Exercise:
In the listing below, find the line holding "middle; every 3 turns we" and the line holding "to actually have the fact in". Write out those two lines and all lines between, exactly, and nothing more.
[Opening Records shown section]
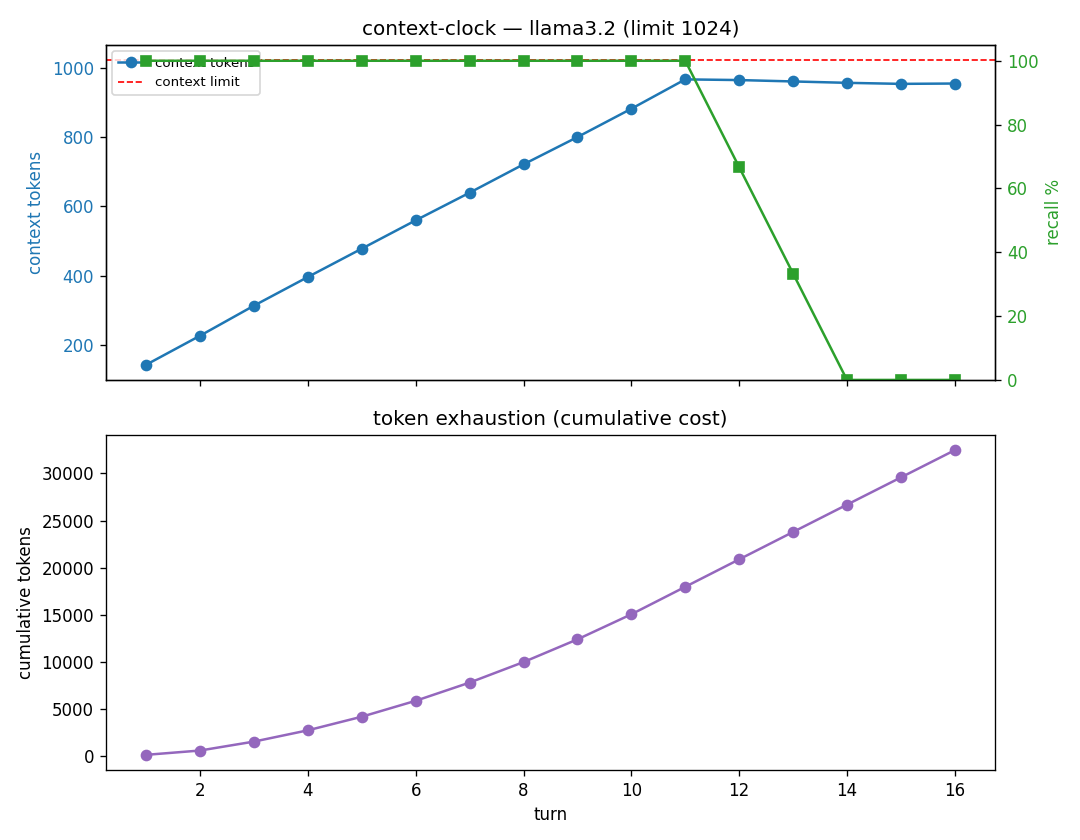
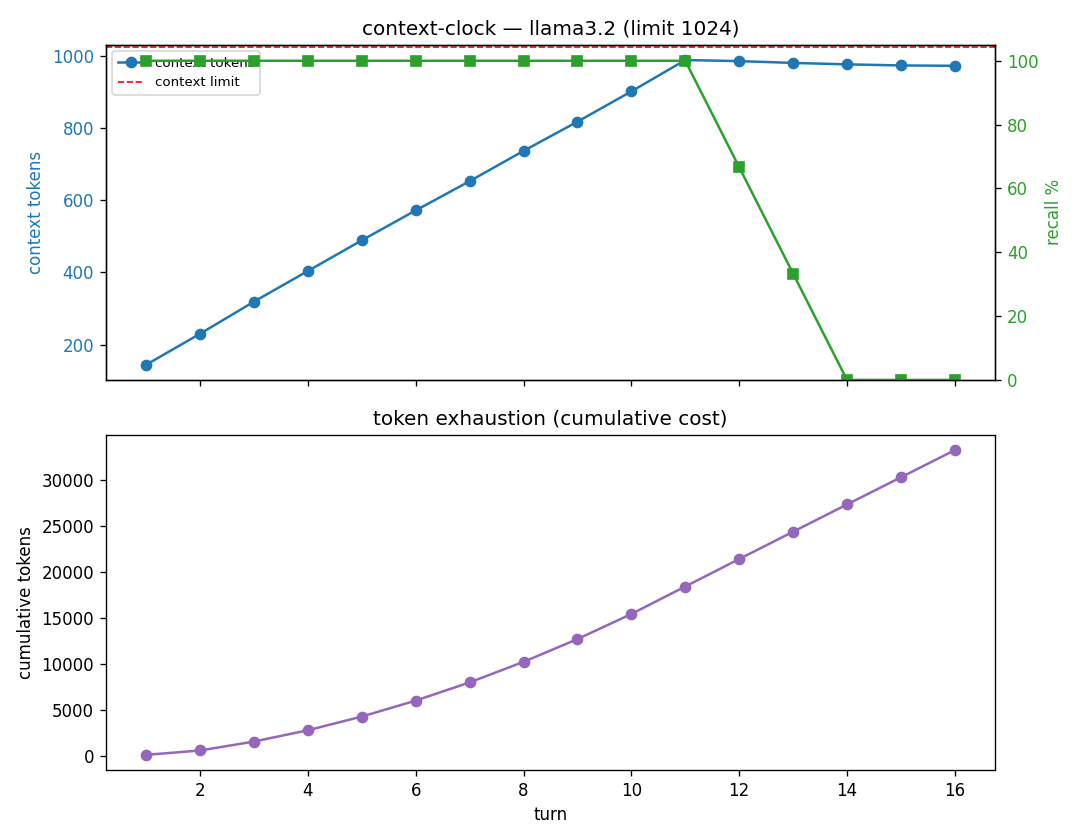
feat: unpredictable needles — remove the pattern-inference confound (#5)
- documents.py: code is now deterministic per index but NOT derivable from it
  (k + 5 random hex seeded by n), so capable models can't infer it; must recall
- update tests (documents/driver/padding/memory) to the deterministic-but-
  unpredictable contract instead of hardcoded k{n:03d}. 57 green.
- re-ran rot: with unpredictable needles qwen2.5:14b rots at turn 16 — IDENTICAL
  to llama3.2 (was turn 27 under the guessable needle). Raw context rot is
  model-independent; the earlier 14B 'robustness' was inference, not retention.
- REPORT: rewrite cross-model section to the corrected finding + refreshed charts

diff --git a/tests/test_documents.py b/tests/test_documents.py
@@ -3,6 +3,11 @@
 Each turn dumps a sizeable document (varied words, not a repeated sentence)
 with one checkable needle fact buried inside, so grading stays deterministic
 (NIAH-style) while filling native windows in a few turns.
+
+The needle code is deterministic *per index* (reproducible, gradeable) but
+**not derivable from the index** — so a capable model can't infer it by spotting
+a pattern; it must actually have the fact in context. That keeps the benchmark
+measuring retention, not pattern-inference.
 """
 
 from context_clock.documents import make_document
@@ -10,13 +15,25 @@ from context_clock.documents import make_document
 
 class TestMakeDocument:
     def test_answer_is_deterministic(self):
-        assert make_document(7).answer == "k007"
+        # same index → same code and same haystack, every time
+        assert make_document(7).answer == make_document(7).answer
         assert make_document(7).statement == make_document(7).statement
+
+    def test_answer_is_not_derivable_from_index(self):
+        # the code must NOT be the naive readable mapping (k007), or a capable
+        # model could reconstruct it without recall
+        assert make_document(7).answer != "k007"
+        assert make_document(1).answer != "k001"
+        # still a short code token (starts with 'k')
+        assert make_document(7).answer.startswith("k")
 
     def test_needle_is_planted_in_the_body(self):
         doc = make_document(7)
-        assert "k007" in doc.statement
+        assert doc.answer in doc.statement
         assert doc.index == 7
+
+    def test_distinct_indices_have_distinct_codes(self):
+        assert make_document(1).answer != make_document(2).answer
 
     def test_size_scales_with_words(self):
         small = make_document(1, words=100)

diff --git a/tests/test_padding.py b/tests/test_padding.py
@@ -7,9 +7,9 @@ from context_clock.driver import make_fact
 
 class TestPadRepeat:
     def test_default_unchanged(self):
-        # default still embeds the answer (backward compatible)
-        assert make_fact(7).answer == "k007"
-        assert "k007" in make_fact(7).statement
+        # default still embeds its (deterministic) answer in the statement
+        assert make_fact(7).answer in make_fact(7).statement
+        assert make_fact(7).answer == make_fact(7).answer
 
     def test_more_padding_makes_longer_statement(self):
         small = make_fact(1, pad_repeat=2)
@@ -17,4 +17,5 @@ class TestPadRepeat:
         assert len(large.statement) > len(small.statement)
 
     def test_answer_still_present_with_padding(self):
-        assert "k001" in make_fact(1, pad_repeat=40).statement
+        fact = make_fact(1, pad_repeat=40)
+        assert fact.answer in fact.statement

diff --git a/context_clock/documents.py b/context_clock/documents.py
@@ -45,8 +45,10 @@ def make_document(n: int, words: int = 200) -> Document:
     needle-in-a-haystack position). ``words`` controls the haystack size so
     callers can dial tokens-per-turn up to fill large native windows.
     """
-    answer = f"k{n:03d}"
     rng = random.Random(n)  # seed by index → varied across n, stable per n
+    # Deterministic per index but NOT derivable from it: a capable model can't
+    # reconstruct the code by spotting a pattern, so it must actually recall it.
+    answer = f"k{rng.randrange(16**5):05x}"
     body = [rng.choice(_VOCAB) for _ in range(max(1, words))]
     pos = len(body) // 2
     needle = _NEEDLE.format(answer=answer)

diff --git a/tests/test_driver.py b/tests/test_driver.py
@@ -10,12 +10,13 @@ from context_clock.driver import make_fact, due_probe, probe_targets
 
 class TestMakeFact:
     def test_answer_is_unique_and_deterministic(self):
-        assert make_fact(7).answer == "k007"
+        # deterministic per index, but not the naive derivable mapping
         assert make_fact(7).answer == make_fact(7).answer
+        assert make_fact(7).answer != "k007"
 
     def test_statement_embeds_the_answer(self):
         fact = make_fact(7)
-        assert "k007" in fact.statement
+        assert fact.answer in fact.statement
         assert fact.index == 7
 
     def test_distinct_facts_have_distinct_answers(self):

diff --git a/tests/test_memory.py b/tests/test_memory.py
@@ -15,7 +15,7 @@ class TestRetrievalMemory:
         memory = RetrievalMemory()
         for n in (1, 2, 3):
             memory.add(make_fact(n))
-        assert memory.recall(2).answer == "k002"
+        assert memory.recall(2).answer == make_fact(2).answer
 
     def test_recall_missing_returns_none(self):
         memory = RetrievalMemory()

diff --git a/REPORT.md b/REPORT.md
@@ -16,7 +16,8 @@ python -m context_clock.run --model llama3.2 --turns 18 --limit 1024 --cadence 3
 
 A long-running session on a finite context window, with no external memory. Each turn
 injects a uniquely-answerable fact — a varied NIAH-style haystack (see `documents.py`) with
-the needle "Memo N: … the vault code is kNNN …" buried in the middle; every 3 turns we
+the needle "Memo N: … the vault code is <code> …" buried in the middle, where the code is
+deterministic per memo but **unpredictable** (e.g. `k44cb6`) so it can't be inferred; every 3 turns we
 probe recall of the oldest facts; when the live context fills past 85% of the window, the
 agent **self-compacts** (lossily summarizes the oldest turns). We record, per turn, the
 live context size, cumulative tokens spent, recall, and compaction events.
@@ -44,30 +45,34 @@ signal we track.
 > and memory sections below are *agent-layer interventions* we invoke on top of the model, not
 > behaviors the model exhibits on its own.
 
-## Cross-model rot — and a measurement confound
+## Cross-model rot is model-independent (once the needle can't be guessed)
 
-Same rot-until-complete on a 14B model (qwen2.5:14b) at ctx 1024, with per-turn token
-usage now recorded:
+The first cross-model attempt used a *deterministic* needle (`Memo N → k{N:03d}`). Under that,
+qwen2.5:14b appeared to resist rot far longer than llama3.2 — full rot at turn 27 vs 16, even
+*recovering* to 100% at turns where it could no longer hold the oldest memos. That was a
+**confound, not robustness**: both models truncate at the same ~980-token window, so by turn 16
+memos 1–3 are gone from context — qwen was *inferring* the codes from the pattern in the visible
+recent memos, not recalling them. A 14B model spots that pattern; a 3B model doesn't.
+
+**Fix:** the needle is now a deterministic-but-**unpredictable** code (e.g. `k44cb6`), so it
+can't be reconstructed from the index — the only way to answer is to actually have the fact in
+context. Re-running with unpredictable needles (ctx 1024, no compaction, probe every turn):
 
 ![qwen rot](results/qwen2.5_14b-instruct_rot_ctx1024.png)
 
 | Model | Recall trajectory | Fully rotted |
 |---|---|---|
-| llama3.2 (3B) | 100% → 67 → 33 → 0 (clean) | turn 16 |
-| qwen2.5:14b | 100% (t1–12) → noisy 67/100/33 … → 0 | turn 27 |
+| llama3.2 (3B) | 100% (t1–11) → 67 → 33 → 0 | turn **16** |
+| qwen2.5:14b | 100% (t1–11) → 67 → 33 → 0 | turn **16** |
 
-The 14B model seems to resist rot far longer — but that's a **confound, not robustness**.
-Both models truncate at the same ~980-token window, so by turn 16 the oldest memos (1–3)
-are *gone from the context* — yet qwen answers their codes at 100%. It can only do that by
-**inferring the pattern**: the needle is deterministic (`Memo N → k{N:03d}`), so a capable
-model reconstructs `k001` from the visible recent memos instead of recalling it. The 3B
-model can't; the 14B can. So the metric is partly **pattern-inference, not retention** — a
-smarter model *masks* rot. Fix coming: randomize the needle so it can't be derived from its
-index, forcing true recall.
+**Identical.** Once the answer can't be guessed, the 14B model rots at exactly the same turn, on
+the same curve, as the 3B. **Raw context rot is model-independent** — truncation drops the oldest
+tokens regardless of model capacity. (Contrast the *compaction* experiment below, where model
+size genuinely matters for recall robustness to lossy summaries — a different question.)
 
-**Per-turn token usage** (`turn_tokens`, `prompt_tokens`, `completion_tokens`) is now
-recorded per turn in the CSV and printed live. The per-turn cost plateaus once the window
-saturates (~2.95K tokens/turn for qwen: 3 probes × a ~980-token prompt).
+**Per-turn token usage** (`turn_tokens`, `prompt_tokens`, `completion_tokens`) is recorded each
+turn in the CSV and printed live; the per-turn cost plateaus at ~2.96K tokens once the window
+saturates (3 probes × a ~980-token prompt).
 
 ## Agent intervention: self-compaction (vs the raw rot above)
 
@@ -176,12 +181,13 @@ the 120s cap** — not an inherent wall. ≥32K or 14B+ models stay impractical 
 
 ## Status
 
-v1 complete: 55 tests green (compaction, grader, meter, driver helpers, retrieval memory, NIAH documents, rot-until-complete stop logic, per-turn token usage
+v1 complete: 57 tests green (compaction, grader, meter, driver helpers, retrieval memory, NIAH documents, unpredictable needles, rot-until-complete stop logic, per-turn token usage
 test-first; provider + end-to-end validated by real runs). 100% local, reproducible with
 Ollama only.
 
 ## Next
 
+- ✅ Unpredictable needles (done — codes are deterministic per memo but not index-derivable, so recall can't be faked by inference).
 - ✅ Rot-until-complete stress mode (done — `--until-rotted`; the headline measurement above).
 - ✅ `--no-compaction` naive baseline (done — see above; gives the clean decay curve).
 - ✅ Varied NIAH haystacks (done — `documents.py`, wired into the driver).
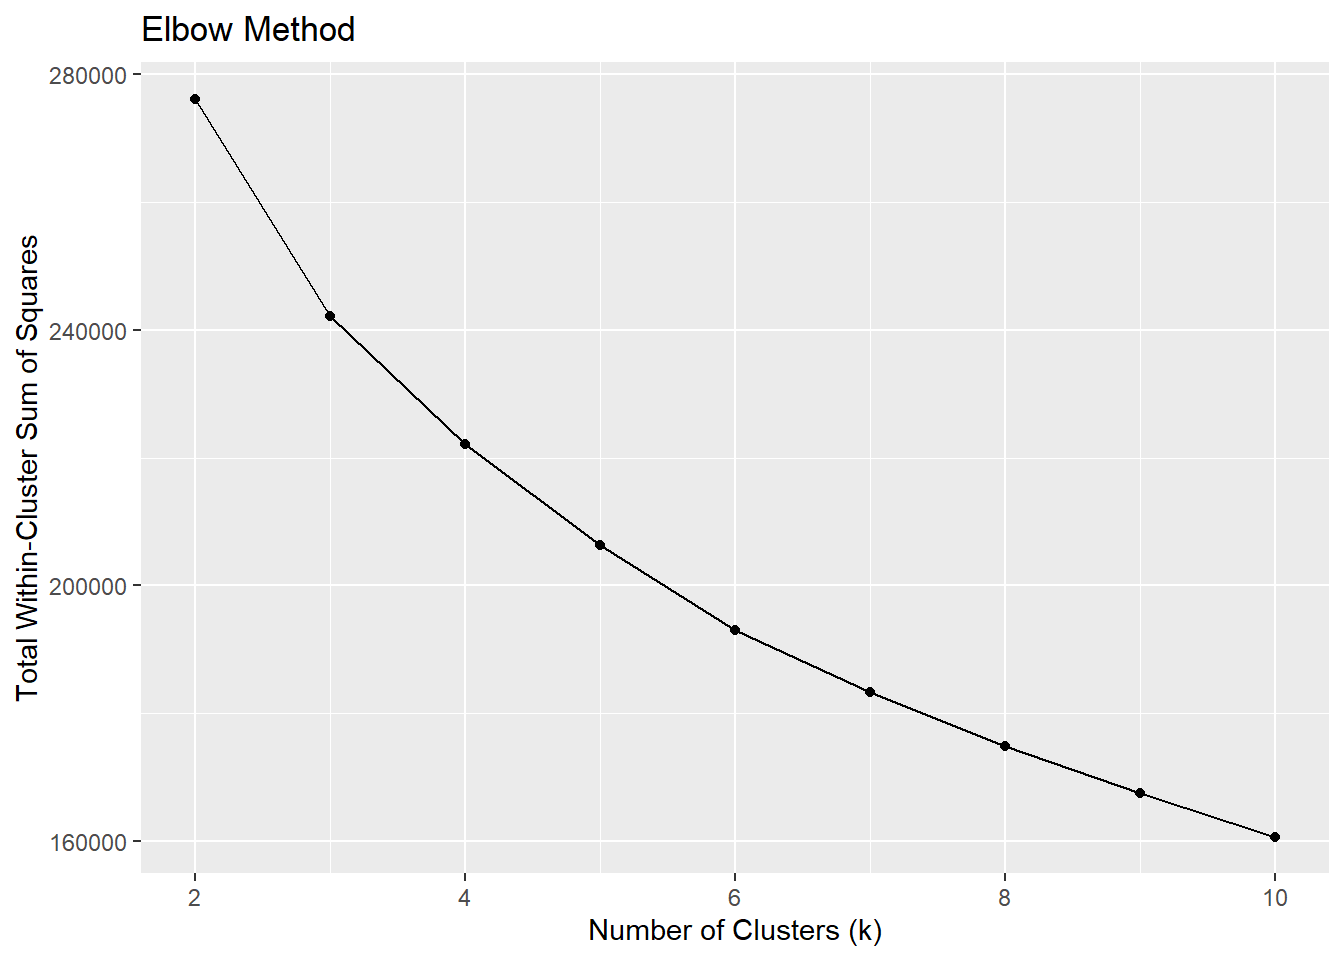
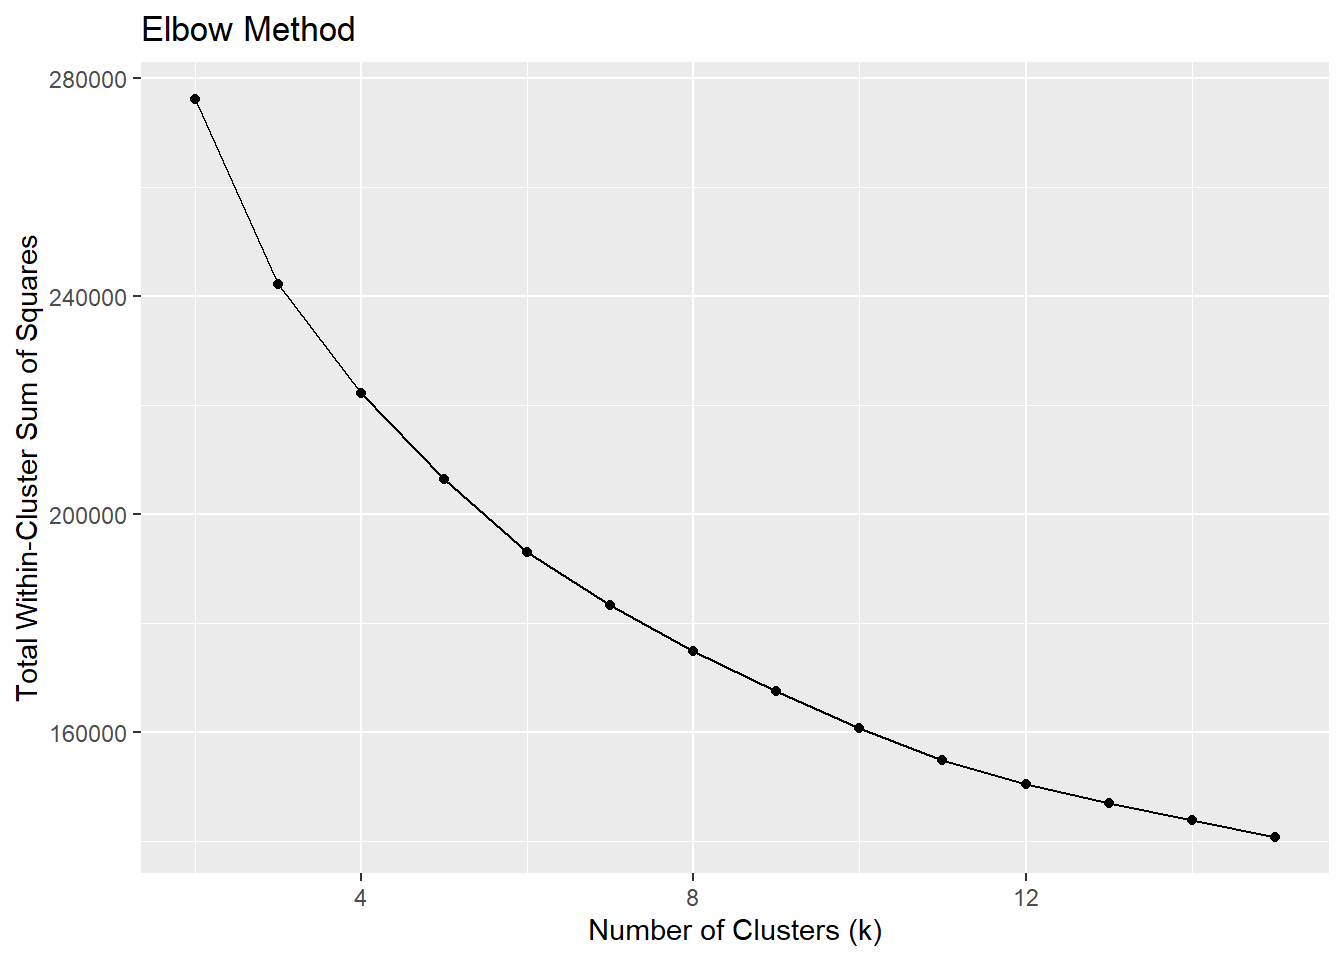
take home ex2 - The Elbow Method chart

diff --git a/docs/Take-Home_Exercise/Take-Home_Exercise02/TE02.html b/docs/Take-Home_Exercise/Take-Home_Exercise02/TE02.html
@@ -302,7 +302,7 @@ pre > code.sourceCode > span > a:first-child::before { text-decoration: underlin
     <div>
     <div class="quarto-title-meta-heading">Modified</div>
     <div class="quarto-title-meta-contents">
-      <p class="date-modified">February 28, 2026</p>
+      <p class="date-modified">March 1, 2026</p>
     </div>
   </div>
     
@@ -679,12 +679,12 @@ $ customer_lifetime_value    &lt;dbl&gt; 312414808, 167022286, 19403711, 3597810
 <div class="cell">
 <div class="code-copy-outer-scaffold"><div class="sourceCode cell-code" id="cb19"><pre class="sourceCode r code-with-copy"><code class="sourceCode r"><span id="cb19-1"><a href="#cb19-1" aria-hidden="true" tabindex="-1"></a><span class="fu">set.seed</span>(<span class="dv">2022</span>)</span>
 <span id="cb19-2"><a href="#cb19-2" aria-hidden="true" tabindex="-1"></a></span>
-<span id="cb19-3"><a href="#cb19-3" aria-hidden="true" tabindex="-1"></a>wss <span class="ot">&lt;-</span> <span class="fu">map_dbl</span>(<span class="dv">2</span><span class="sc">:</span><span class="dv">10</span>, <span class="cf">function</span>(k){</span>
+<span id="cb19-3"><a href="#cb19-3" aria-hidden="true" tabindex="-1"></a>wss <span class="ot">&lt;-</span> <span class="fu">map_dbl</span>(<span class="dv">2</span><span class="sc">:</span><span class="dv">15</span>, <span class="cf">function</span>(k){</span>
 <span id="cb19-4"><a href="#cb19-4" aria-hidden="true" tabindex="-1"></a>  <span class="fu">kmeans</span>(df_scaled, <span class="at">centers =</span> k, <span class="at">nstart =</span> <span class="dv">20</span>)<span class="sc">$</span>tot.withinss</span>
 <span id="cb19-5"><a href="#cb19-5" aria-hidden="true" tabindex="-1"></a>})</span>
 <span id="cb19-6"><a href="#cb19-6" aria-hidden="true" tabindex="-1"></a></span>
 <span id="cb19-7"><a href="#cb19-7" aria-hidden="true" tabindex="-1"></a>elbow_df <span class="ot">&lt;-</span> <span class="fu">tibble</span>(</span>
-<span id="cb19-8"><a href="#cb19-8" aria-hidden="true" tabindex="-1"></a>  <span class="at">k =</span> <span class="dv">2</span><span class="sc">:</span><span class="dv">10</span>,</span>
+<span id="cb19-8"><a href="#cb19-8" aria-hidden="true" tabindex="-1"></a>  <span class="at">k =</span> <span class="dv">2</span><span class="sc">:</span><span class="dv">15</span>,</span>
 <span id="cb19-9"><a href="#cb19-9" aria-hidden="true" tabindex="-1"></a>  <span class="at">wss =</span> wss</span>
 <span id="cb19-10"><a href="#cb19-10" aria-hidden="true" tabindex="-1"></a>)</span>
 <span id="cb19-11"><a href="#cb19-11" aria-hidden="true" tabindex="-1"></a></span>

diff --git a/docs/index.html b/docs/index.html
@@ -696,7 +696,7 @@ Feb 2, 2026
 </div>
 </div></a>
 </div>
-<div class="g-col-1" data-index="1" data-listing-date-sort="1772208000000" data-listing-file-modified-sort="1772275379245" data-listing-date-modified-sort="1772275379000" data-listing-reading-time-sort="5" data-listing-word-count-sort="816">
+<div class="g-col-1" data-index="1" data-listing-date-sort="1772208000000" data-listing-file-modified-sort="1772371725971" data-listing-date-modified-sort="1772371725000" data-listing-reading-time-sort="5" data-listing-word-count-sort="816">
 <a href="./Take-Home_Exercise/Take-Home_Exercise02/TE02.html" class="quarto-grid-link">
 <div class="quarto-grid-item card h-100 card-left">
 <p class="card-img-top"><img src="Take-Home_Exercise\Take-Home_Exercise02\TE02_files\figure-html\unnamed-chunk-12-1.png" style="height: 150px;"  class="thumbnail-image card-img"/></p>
[Closing Records shown section]
Result of the exercise:
-the needle "Memo N: … the vault code is kNNN …" buried in the middle; every 3 turns we
+the needle "Memo N: … the vault code is <code> …" buried in the middle, where the code is
+deterministic per memo but **unpredictable** (e.g. `k44cb6`) so it can't be inferred; every 3 turns we
 probe recall of the oldest facts; when the live context fills past 85% of the window, the
 agent **self-compacts** (lossily summarizes the oldest turns). We record, per turn, the
 live context size, cumulative tokens spent, recall, and compaction events.
@@ -44,30 +45,34 @@ signal we track.
 > and memory sections below are *agent-layer interventions* we invoke on top of the model, not
 > behaviors the model exhibits on its own.
 
-## Cross-model rot — and a measurement confound
+## Cross-model rot is model-independent (once the needle can't be guessed)
 
-Same rot-until-complete on a 14B model (qwen2.5:14b) at ctx 1024, with per-turn token
-usage now recorded:
+The first cross-model attempt used a *deterministic* needle (`Memo N → k{N:03d}`). Under that,
+qwen2.5:14b appeared to resist rot far longer than llama3.2 — full rot at turn 27 vs 16, even
+*recovering* to 100% at turns where it could no longer hold the oldest memos. That was a
+**confound, not robustness**: both models truncate at the same ~980-token window, so by turn 16
+memos 1–3 are gone from context — qwen was *inferring* the codes from the pattern in the visible
+recent memos, not recalling them. A 14B model spots that pattern; a 3B model doesn't.
+
+**Fix:** the needle is now a deterministic-but-**unpredictable** code (e.g. `k44cb6`), so it
+can't be reconstructed from the index — the only way to answer is to actually have the fact in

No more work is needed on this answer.